8. A study published in the Proceedings of the National Academy of Sciences of the United States of America (PNAS) determined that cannabinoids inhibit human breast cancer cell proliferation.

Lung Cancer

9. A study published in the journal Oncogene, by Harvard Medical Schools Experimental Medicine Department, determined that THC inhibits epithelial growth factor induced lung cancer cell migration and more. They go on to state that THC should be explored as novel therapeutic molecules in controlling the growth and metastasis of certainlung cancers.

10. A study published by the US National Library of Medicine by the Institute of Toxicology and Pharmacology, from the Department of General Surgery in Germany, determined that cannabinoids inhibit cancer cell invasion. Effects were confirmed in primary tumour cells from a lung cancer patient. Overall, data indicated that cannabinoids decrease cancer cell invasiveness.

11. A study published by the US National Library of Medicine, conducted by Harvard Medical School, investigated the role of cannabinoid receptors in lung cancer cells. They determined its effectiveness and suggested that it should be used for treatment against lung cancer cells.

Prostate Cancer

12. A study published in the US National Library of Medicine illustrates a decrease in prostatic cancer cells by acting through cannabinoid receptors.

13. A study published in the US National Library of Medicine outlined multiple studies proving the effectiveness of cannabis on prostate cancer.

14. Another study published by the US National Library of Medicine determined that clinical testing of CBD against prostate carcinoma is a must. That cannabinoid receptor activation induces prostate carcinoma cell apoptosis. They determined that cannabidiol significantly inhibited cell viability.

Blood Cancer

15. A study published in the journal Molecular Pharmacology recently showed that cannabinoids induce growth inhibition and apoptosis in mantle cell lymphoma. The study was supported by grants from the Swedish Cancer Society, The Swedish Research Council, and the Cancer Society in Stockholm.

16. A study published in the International Journal of Cancer also determined and illustrated that cannabinoids exert antiproliferative and proapoptotic effects in various types of cancer and in mantle cell lymphoma.

17. A study published in the US National Library of Medicine conducted by the Department of Pharmacology and Toxicology by Virginia Commonwealth University determined that cannabinoids induce apoptosis in leukemia cells.

Oral Cancer

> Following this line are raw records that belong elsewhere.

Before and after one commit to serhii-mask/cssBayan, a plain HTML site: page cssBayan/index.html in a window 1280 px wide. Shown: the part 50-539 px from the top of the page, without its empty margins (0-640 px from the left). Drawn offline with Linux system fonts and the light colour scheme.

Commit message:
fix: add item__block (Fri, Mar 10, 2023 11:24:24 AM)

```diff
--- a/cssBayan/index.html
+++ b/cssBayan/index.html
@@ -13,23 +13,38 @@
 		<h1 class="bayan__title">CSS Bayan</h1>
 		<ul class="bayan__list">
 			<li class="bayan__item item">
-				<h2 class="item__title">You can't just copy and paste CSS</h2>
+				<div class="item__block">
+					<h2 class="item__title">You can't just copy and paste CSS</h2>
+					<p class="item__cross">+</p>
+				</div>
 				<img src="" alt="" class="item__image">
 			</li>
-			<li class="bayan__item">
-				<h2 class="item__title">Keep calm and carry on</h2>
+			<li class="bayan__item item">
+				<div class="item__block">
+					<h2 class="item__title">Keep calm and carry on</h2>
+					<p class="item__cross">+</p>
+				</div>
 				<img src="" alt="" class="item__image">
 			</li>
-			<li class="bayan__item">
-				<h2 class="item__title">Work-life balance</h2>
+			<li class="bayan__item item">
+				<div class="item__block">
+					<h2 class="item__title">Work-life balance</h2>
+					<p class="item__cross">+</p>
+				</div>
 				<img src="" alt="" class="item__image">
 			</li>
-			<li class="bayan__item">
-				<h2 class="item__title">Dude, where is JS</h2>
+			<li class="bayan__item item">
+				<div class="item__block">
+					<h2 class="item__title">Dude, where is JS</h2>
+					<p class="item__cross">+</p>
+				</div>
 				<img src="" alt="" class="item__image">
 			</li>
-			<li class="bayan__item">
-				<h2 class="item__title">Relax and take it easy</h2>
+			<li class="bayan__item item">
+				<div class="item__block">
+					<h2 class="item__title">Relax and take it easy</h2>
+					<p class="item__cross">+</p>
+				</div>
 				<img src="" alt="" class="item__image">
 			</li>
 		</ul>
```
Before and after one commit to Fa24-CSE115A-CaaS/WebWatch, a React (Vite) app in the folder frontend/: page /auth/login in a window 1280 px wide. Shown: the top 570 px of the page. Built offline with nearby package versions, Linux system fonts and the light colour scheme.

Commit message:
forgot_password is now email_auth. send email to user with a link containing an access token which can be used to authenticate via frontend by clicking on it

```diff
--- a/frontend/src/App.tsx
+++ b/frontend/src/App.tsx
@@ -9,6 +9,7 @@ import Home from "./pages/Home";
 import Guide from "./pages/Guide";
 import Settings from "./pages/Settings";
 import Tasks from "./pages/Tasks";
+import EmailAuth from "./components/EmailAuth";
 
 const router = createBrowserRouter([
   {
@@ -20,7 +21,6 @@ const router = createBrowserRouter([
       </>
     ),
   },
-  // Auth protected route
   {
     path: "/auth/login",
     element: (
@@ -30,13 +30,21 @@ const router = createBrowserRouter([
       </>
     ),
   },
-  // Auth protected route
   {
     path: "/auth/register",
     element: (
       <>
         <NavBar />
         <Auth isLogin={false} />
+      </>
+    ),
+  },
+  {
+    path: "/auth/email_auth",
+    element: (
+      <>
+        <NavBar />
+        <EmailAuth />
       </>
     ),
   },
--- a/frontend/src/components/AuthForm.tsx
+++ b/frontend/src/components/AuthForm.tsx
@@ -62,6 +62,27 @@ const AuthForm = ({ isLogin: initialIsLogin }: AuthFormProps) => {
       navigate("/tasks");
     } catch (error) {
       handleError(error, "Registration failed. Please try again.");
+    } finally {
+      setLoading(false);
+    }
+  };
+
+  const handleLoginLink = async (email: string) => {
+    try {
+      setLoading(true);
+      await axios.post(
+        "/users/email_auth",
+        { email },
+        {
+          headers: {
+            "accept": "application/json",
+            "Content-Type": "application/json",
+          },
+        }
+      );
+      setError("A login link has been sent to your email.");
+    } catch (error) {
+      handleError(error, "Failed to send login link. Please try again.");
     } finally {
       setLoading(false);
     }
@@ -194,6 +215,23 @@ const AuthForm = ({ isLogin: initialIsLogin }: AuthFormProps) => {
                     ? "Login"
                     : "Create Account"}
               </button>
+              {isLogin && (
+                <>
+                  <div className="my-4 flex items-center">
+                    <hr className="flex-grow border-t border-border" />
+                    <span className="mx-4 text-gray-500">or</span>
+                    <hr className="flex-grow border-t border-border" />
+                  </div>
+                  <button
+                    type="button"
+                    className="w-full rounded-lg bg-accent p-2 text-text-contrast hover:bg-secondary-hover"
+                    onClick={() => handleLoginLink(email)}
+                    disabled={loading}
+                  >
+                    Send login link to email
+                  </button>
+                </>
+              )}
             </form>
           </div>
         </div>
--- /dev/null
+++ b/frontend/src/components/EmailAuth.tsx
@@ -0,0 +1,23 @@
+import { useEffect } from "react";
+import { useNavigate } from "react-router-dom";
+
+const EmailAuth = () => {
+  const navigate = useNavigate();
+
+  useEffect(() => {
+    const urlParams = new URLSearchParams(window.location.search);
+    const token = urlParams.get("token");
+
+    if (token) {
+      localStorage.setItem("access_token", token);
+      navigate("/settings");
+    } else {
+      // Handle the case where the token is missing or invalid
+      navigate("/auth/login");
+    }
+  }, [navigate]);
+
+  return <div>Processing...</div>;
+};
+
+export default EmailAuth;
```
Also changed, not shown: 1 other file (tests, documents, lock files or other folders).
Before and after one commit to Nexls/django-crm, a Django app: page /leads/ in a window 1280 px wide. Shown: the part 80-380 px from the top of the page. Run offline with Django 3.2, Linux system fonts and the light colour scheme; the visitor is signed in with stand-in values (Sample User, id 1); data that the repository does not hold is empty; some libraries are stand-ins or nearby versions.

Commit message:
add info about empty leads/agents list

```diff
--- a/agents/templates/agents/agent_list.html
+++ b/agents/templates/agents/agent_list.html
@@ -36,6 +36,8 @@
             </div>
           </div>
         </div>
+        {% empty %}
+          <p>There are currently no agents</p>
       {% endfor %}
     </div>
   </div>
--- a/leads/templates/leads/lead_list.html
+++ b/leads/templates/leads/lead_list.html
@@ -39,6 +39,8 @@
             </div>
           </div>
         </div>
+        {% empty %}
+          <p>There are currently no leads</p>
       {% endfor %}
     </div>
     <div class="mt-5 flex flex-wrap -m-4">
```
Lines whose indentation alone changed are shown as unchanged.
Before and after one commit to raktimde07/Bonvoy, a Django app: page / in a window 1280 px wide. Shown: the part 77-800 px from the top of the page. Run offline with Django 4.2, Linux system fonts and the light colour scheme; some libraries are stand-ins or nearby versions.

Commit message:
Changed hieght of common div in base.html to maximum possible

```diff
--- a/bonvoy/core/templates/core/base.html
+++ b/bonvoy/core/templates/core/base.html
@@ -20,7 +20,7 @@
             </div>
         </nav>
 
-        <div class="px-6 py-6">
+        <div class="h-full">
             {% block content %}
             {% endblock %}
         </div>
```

18. A study published by the US National Library of Medicine shows that cannabinoids are potent inhibitors of cellular respiration and are toxic to highly malignant oral tumours.

Liver Cancer

19. A study published by the US National Library of Medicine determined that THC reduces the viability of human HCC cell lines (Human hepatocellular liver carcinoma cell line) and reduced their growth.
Pancreatic Cancer